Store: Phoenix Books
Location: Essex, VT
Recommendation: We Others by Steven Millhauser
I feel as though I should start this post with “this bookstore visit was sponsored in part by Nancy Johnson.”
My friend Nan not only went to the bookstore with me, but gave me a gift certificate to Phoenix (because “this project is costing you a fortune!”).
I also would never have found the store without her. Even though I went to college in the area, I somehow confused Essex with Williston and without Nan I would have been driving around and around the wrong shopping center in search of a bookstore that lives in another town.
Unlike all the other stores I’ve visited to date, Phoenix Books is located in a shopping center (just not the one I was thinking of). It’s nestled in a row of outlet stores… Jockey’s, Vitamin World, Phoenix Books, Orvis.
It was quite refreshing to see an independent store in the midst of all the national brands.
Probably because of the location, the store is bright and open. And, thanks to the coffee bar positioned in the center of room, it smells like delicious.
As appears to be common practice, the new releases and best sellers were located at the front of the store with the genre sections and non-fiction further back.
At first I didn’t like how Phoenix displayed their fiction titles. Instead of one long bookshelf or a series of bookcases, novels are in short sections that jut out from the wall, kind of creating little alcoves. The books on the wall in between these juts are other genres, poetry, short stories, etc.
It felt a little fractured but the more I walked around, the better I liked it. Each alcove felt like its own private bookstore. And I found myself looking at books I wouldn’t have seen if the fiction section wasn’t spread out as it was.
I’m now convinced this layout is actually marketing genius.
The booksellers also make the coffee so I waited until the couple in front of me had their cappuccinos before talking to Phil, who was behind the counter.
Both Phil and his co-worker were very interested in the project and they asked the name of this blog. (I really need to print up some cards to hand out!)
When I asked for his recommendation, Phil asked who some of my favorite authors are, a question that for some reason always make me stumble.
I usually throw out a couple of names (Wally Lamb, Ian McEwan, Christopher Moore), maybe tell them what I’m currently reading and then ask them to name the best book they’ve read recently.
Phil is a fan of short stories and asked if I was up for a collection. I said I was because I try not to limit myself, but I do find short stories a bit of a challenge.
I’ve never been able to pinpoint why. I often hear people say that they don’t like short stories because they become attached to the characters and don’t get to spend enough time with them.
That’s not my problem. In fact, I think it might be the opposite. I don’t spend enough time with short story characters to get attached.

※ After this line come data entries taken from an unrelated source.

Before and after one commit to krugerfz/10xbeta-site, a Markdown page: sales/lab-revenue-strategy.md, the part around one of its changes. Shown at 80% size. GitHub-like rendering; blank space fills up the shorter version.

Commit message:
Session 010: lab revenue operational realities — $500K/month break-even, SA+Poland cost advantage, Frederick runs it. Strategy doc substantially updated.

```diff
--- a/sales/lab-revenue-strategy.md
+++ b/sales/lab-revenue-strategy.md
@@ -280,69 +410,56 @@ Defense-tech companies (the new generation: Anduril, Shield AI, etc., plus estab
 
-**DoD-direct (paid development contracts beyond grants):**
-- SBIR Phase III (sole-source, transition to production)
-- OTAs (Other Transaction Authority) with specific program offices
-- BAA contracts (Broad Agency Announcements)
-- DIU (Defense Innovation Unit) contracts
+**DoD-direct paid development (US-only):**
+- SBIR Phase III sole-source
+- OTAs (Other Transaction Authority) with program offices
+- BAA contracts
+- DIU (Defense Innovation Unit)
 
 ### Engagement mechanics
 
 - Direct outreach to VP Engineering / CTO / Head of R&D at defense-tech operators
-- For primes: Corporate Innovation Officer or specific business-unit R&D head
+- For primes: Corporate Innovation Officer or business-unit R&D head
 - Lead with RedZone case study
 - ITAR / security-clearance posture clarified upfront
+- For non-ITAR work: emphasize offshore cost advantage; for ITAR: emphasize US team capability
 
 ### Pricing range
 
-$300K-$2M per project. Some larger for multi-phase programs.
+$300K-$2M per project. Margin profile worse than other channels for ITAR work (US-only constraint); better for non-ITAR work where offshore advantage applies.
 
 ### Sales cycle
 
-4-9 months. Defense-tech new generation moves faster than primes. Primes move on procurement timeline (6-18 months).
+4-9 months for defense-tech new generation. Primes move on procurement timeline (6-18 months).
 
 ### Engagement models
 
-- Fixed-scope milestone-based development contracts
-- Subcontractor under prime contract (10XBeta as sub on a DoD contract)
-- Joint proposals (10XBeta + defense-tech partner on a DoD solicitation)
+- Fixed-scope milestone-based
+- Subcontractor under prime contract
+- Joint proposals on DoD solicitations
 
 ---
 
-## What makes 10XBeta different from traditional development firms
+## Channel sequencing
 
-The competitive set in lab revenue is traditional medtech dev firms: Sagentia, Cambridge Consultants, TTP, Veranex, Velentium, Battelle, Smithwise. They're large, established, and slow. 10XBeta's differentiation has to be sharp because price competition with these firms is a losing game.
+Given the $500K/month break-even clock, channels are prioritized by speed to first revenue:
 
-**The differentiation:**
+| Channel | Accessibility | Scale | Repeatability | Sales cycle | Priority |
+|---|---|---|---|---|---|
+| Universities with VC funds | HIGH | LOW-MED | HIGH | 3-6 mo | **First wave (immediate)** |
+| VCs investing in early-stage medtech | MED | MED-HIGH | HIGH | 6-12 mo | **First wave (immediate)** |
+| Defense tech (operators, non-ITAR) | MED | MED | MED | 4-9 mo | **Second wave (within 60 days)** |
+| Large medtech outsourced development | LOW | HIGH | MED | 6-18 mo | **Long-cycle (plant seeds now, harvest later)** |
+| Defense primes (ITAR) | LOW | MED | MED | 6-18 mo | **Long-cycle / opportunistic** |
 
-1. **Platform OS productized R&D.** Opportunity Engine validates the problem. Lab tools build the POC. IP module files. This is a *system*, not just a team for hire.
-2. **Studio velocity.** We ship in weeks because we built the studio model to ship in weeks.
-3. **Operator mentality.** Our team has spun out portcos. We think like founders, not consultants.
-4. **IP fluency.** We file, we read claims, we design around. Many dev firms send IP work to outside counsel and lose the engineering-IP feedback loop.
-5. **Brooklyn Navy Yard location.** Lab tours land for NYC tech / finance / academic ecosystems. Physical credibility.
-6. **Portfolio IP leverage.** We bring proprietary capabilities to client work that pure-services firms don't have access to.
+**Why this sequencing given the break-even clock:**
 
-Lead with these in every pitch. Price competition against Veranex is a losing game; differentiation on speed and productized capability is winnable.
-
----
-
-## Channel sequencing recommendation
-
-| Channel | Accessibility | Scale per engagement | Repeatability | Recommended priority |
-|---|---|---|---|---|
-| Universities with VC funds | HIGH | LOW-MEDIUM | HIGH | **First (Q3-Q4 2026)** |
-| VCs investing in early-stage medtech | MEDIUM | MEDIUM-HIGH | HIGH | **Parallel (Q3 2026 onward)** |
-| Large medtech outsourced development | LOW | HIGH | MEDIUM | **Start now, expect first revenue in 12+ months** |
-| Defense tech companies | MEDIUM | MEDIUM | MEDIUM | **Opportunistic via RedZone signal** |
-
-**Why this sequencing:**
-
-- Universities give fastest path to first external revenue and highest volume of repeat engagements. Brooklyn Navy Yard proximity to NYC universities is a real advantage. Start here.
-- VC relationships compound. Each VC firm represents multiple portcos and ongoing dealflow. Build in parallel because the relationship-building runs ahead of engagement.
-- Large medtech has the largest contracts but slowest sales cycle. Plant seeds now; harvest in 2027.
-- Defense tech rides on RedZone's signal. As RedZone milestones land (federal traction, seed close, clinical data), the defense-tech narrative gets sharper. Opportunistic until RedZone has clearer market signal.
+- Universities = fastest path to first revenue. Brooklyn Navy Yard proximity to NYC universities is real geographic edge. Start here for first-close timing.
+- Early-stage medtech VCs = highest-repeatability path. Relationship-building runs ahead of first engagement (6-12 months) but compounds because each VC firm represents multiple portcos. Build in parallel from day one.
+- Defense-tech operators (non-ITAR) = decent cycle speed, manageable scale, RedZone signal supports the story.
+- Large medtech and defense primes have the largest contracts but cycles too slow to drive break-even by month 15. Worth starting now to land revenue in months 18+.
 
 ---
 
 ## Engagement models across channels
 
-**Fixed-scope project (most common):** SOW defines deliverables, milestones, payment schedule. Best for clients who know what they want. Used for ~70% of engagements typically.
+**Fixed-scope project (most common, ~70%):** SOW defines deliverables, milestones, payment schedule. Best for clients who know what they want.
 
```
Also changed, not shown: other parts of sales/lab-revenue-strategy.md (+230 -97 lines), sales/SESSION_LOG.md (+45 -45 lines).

I also have this weird feeling that short stories are inherently juvenile. It’s ridiculous really. There are plenty of mature, beautifully written short stories by extremely talented authors, but the idea of stories seems a bit silly to me for some reason.
I’m participating in a flash fiction workshop right now and every time I read, I feel like a little girl at show and tell.
It’s a prejudice I need to get over.
But I didn’t tell Phil all that and he recommended We Others by Steven Millhauser. There’s a quote on the book that compares the author to some of the literary greats and Phil said he agreed, that it was one of the best collections he’s read.
I look forward to reading it myself and overcoming my (mild) short story aversion.
While exploring the rest of the store I found a nice selection of books, a good kids section and a lot of fun doodads. The feature lots of local authors too.
That’s one thing I’ve grown to love about indies, they really support area authors.
Phoenix Books has a sister store in downtown Burlington that I can’t wait to visit too. And my brilliant friend Nan made sure that the left over amount on my gift certificate can be spent there, so I have a little added incentive.
I’ve really enjoyed visiting the Vermont bookstores that been tucked into old houses and small town storefronts, but Phoenix proves that a great bookstore isn’t about location.
It’s what’s inside that counts.